- **WHAT YOU HAVE TO DO**:
Look over the lines below. Report each one that includes the string "Center".

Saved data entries
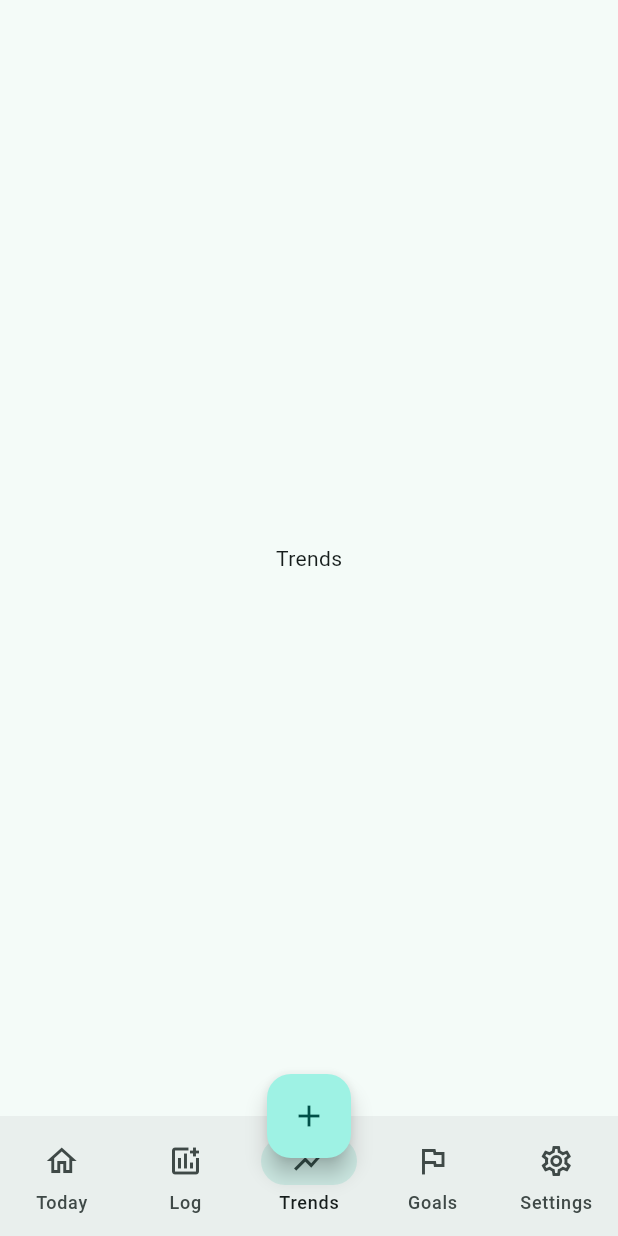
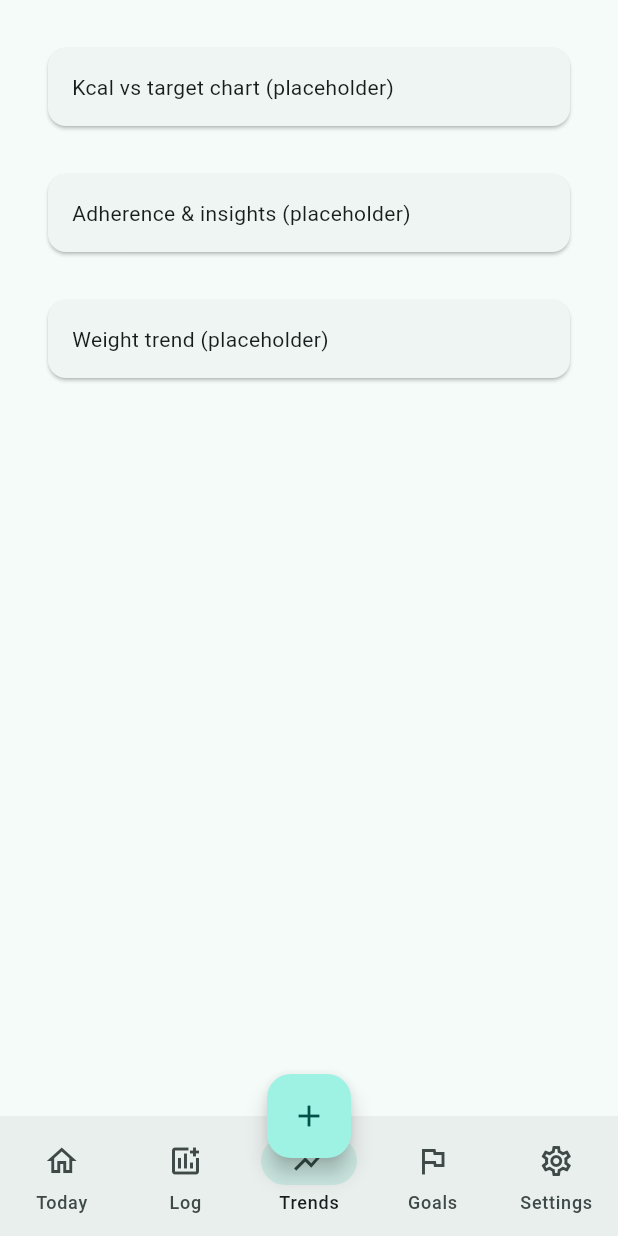
Before and after one commit to munkhaus/calories, a Flutter app: the screen it shows after launch, item 3 of the bottom bar chosen, on a phone screen of 412 x 824 dp. Run offline on Flutter 3.47's test engine with Material 3 defaults, Android fonts, the phone set to English and light mode, and no system bars; our stand-ins replace dio, get_it, go_router.

Commit message:
feat(step-03): add AppCard and apply tokens to placeholder screens; add darkTheme

```diff
--- /dev/null
+++ b/lib/core/ui/app_card.dart
@@ -0,0 +1,24 @@
+import 'package:calories/core/constants/ksizes.dart';
+import 'package:flutter/material.dart';
+
+/// A reusable card with consistent shape and internal padding.
+class AppCard extends StatelessWidget {
+  const AppCard({required this.child, this.margin, super.key});
+
+  final Widget child;
+  final EdgeInsetsGeometry? margin;
+
+  @override
+  Widget build(BuildContext context) {
+    return Card(
+      margin: margin ?? const EdgeInsets.all(KSizes.margin4x),
+      shape: RoundedRectangleBorder(
+        borderRadius: BorderRadius.circular(KSizes.radiusDefault),
+      ),
+      child: Padding(
+        padding: const EdgeInsets.all(KSizes.margin4x),
+        child: child,
+      ),
+    );
+  }
+}
--- a/lib/goals/presentation/goals_page.dart
+++ b/lib/goals/presentation/goals_page.dart
@@ -1,3 +1,5 @@
+import 'package:calories/core/constants/ksizes.dart';
+import 'package:calories/core/ui/app_card.dart';
 import 'package:flutter/material.dart';
 
 class GoalsPage extends StatelessWidget {
@@ -5,6 +7,12 @@ class GoalsPage extends StatelessWidget {
 
   @override
   Widget build(BuildContext context) {
-    return const Center(child: Text('Goals'));
+    return ListView(
+      padding: const EdgeInsets.all(KSizes.margin4x),
+      children: const <Widget>[
+        AppCard(child: Text('Goal summary (placeholder)')),
+        AppCard(child: Text('Macro presets (placeholder)')),
+      ],
+    );
   }
 }
--- a/lib/log/presentation/log_page.dart
+++ b/lib/log/presentation/log_page.dart
@@ -1,3 +1,5 @@
+import 'package:calories/core/constants/ksizes.dart';
+import 'package:calories/core/ui/app_card.dart';
 import 'package:flutter/material.dart';
 
 class LogPage extends StatelessWidget {
@@ -5,6 +7,12 @@ class LogPage extends StatelessWidget {
 
   @override
   Widget build(BuildContext context) {
-    return const Center(child: Text('Log'));
+    return ListView(
+      padding: const EdgeInsets.all(KSizes.margin4x),
+      children: const <Widget>[
+        AppCard(child: Text('Search field (placeholder)')),
+        AppCard(child: Text('Recents/Favorites (placeholder)')),
+      ],
+    );
   }
 }
--- a/lib/main.dart
+++ b/lib/main.dart
@@ -15,12 +15,22 @@ class MyApp extends StatelessWidget {
 
   @override
   Widget build(BuildContext context) {
+    final ThemeData lightTheme = ThemeData(
+      useMaterial3: true,
+      colorScheme: ColorScheme.fromSeed(seedColor: Colors.teal),
+    );
+    final ThemeData darkTheme = ThemeData(
+      useMaterial3: true,
+      colorScheme: ColorScheme.fromSeed(
+        brightness: Brightness.dark,
+        seedColor: Colors.teal,
+      ),
+    );
+
     return MaterialApp.router(
       title: 'Calories',
-      theme: ThemeData(
-        useMaterial3: true,
-        colorScheme: ColorScheme.fromSeed(seedColor: Colors.teal),
-      ),
+      theme: lightTheme,
+      darkTheme: darkTheme,
       routerConfig: AppRouter.router,
     );
   }
--- a/lib/settings/presentation/settings_page.dart
+++ b/lib/settings/presentation/settings_page.dart
@@ -1,3 +1,5 @@
+import 'package:calories/core/constants/ksizes.dart';
+import 'package:calories/core/ui/app_card.dart';
 import 'package:flutter/material.dart';
 
 class SettingsPage extends StatelessWidget {
@@ -5,6 +7,13 @@ class SettingsPage extends StatelessWidget {
 
   @override
   Widget build(BuildContext context) {
-    return const Center(child: Text('Settings'));
+    return ListView(
+      padding: const EdgeInsets.all(KSizes.margin4x),
+      children: const <Widget>[
+        AppCard(child: Text('Units & profile (placeholder)')),
+        AppCard(child: Text('Notifications (placeholder)')),
+        AppCard(child: Text('Privacy & export (placeholder)')),
+      ],
+    );
   }
 }
--- a/lib/today/presentation/today_page.dart
+++ b/lib/today/presentation/today_page.dart
@@ -1,3 +1,5 @@
+import 'package:calories/core/ui/app_card.dart';
+import 'package:calories/core/constants/ksizes.dart';
 import 'package:flutter/material.dart';
 
 class TodayPage extends StatelessWidget {
@@ -5,6 +7,13 @@ class TodayPage extends StatelessWidget {
 
   @override
   Widget build(BuildContext context) {
-    return const Center(child: Text('Today'));
+    return ListView(
+      padding: const EdgeInsets.all(KSizes.margin4x),
+      children: const <Widget>[
+        AppCard(child: Text('Calories ring (placeholder)')),
+        AppCard(child: Text('Macro bars (placeholder)')),
+        AppCard(child: Text('Meals list (placeholder)')),
+      ],
+    );
   }
 }
--- a/lib/trends/presentation/trends_page.dart
+++ b/lib/trends/presentation/trends_page.dart
@@ -1,3 +1,5 @@
+import 'package:calories/core/constants/ksizes.dart';
+import 'package:calories/core/ui/app_card.dart';
 import 'package:flutter/material.dart';
 
 class TrendsPage extends StatelessWidget {
@@ -5,6 +7,13 @@ class TrendsPage extends StatelessWidget {
 
   @override
   Widget build(BuildContext context) {
-    return const Center(child: Text('Trends'));
+    return ListView(
+      padding: const EdgeInsets.all(KSizes.margin4x),
+      children: const <Widget>[
+        AppCard(child: Text('Kcal vs target chart (placeholder)')),
+        AppCard(child: Text('Adherence & insights (placeholder)')),
+        AppCard(child: Text('Weight trend (placeholder)')),
+      ],
+    );
   }
 }
```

- **ANSWER SPACE**:
-    return const Center(child: Text('Goals'));
-    return const Center(child: Text('Log'));
-    return const Center(child: Text('Settings'));
-    return const Center(child: Text('Today'));
-    return const Center(child: Text('Trends'));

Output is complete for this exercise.